A high profile African Union leadership race ended early Tuesday inconclusively, with neither of two candidates able to command the two-thirds majority needed to win. A caretaker commission will run the organization until new elections can be held in June.
The incumbent AU Commission Chairman Jean Ping of Gabon and South African challenger Nkosazana Dlamini-Zuma entered the contest confident of victory. In the end, both were rejected by the heads of state of the 54-member continental organization.
In three rounds of voting, Ping held a slight lead in his bid for a second term, with solid support from the French-speaking countries. But in a fourth round in which Ping was on the ballot alone, a bloc of 20 countries abstained, leaving him short of the 36 votes needed to win. It effectively was a no-confidence vote in his leadership, throwing the organization into limbo.
After hasty consultations, the heads of state decided to keep the current commission in place as caretaker until another election can be held at the next summit in Malawi at the end of June.

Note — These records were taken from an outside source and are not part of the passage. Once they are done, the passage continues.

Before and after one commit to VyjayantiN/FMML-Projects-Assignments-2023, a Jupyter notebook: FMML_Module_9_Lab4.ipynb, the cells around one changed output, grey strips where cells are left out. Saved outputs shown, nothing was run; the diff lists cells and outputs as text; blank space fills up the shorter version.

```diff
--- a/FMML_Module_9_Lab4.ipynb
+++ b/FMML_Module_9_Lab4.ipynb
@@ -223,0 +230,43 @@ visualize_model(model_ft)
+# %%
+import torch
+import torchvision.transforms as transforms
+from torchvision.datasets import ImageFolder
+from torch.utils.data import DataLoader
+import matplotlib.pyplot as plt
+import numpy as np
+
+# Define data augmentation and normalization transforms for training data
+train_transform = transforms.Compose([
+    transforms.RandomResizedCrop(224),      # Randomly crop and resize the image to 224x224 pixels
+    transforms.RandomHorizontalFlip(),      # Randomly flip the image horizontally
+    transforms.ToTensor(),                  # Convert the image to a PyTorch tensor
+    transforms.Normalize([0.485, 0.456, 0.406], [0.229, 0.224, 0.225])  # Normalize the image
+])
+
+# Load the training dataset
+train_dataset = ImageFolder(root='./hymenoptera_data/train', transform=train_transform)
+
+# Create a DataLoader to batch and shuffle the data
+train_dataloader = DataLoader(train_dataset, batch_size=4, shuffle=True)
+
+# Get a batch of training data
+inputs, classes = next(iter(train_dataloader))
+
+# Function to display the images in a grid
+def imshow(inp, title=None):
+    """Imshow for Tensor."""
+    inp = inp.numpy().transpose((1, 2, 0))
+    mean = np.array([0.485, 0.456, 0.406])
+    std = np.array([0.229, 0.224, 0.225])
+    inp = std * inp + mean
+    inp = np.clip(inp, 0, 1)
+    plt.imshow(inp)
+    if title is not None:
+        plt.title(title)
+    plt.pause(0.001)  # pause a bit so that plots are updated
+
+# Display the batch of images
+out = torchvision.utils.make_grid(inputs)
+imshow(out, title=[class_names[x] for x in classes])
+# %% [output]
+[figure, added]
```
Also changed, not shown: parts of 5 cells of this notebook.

A committee was formed to set election rules and solicit other candidates. Diplomats say the committee will also decide whether Ping or Zuma would be allowed to run in that election. Sources close to both candidates indicate they probably would stand aside and let others run.
South African Foreign Minister Maite Nkoana Mashabane cast the outcome as a victory, saying it had succeeded in ousting Ping, who has been blamed for the organization's slow and weak response to the recent crises in Libya and Ivory Coast.

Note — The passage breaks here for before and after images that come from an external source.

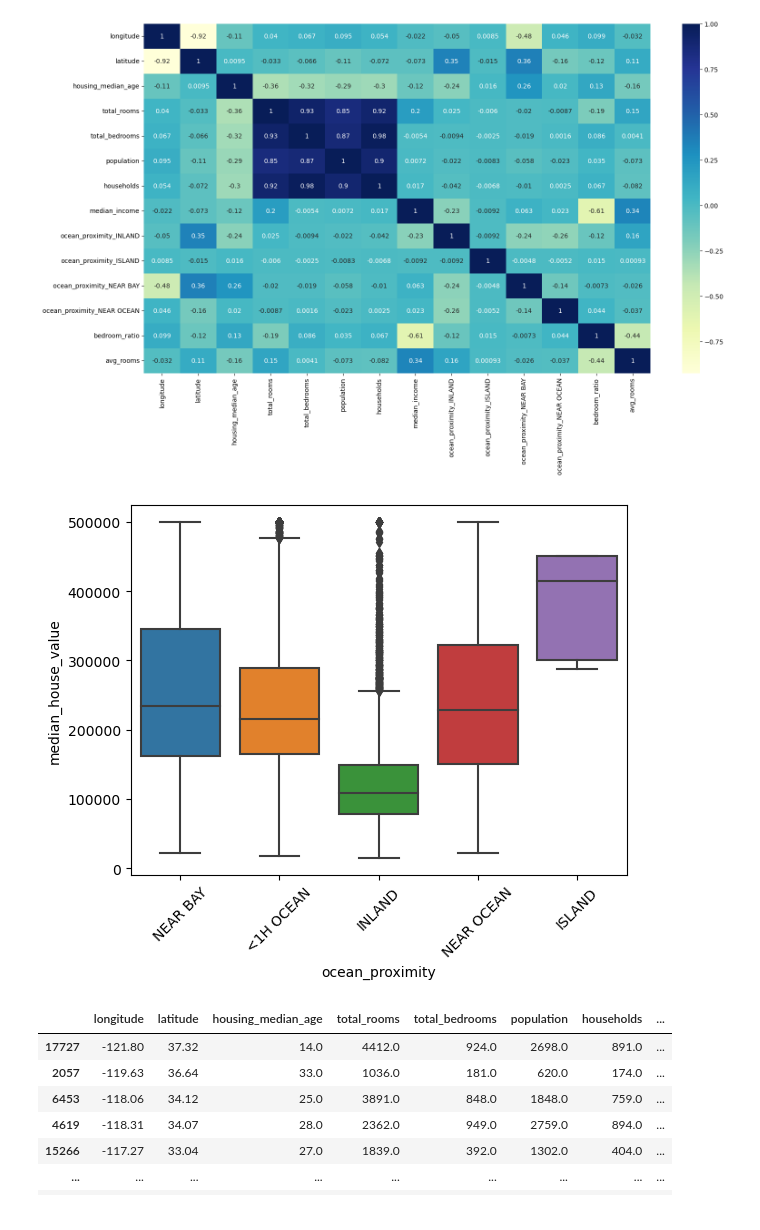
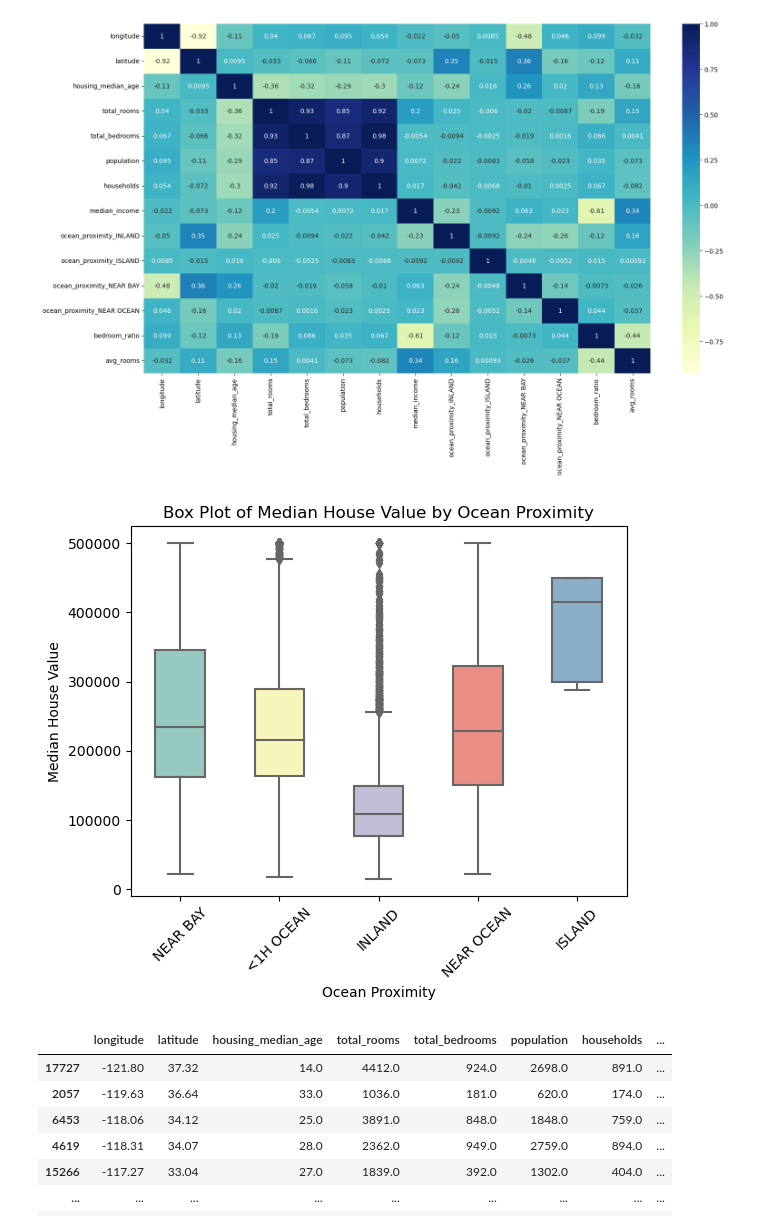
Before and after one commit to Elijah-Diekmann/ML-House-Price-Predictions, a Jupyter notebook: ML Project.ipynb, the cells around one changed output. Saved outputs shown, nothing was run; the diff lists cells and outputs as text; code cells hidden in the pictures.

```diff
--- a/ML Project.ipynb
+++ b/ML Project.ipynb
@@ -82,11 +82,14 @@ plt.show()
 # %% [output]
 [figure]
 # %%
-sns.boxplot(x='ocean_proximity', y='median_house_value', data=data)
+sns.boxplot(x='ocean_proximity', y='median_house_value', data=data, width=0.5, palette='Set3')
 plt.xticks(rotation=45)
+plt.title('Box Plot of Median House Value by Ocean Proximity')
+plt.xlabel('Ocean Proximity')
+plt.ylabel('Median House Value')
 plt.show()
 # %% [output]
-[figure, old version]
+[figure, new version]
 # %%
 X_train['bedroom_ratio'] = X_train['total_bedrooms'] / X_train['total_rooms']
 X_train['avg_rooms'] = X_train['total_rooms'] / X_train['households']
```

“The outcome is that the incumbent chair lost. And in terms of the rules, he had to vacate the seat,” she said.
Mashabane said the result was an indication of widespread dissatisfaction with an organization that former AU Chairman and South African President Thabo Mbeki once said was dedicated to Africa's renaissance.
“We think the political message that has been sent out there is that African leaders want change,” Mashabane added.
The outcome of the race is also seen as a blow to South Africa, which invested heavily in Dlamini-Zuma's candidacy.
Analyst Mehari Maru of the Institute for Security Studies says the South Africans violated an unwritten rule that none of the continent's Big Five powers should seek a leadership post in the AU.
“South Africa, based on speculation and their aggressive election [campaign], thought they would get it," said Maru. "A prior consultation with countries would have saved it from this surprise."
But Maru says the big loser will be the African Union, which is likely to suffer from a leadership vacuum for the next several months.
“Now we have a commission by default which doesn't enjoy the confidence of the member states,” he said.
The normally talkative Ping declined comment at a post-summit news conference, saying that his voice was strained after long days of negotiations.